START Recorded information

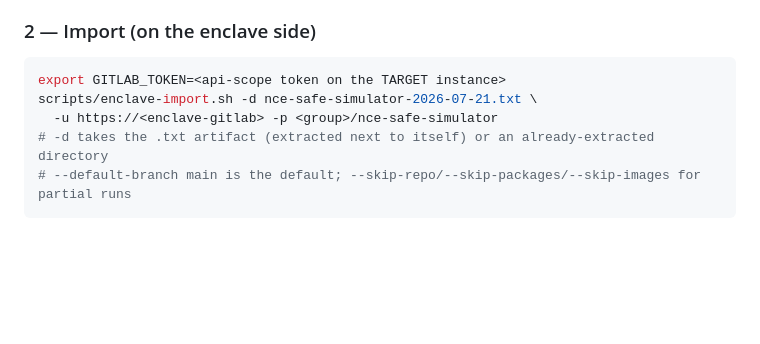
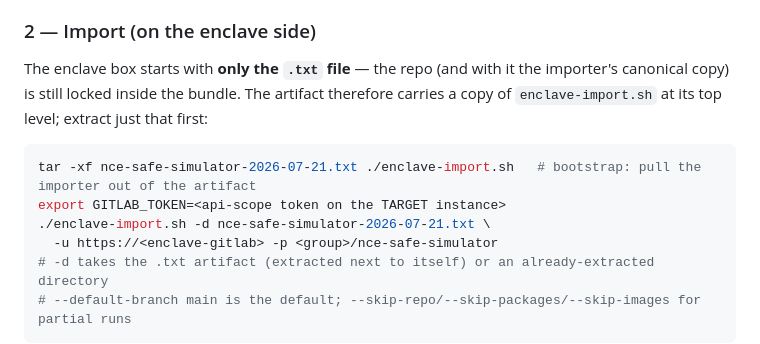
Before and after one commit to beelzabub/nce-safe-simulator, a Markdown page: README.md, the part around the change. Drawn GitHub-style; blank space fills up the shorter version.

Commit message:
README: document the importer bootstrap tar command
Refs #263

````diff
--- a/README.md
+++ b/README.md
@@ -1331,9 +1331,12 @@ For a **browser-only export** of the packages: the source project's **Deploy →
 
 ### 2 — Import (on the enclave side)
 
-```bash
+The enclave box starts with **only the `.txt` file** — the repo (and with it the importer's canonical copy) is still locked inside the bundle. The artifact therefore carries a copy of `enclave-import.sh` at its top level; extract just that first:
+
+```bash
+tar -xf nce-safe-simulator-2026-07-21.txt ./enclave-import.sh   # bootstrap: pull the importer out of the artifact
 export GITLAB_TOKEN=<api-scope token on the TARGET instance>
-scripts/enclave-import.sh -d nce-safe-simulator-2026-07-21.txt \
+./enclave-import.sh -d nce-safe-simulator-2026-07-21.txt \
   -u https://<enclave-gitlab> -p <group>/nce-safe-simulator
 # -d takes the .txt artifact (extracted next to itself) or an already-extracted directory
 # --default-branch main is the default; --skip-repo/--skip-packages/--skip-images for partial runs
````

END Recorded information

Prompt: Determine how many lines of the listing include the word "packages" and report nothing but the number.

Expected output: 2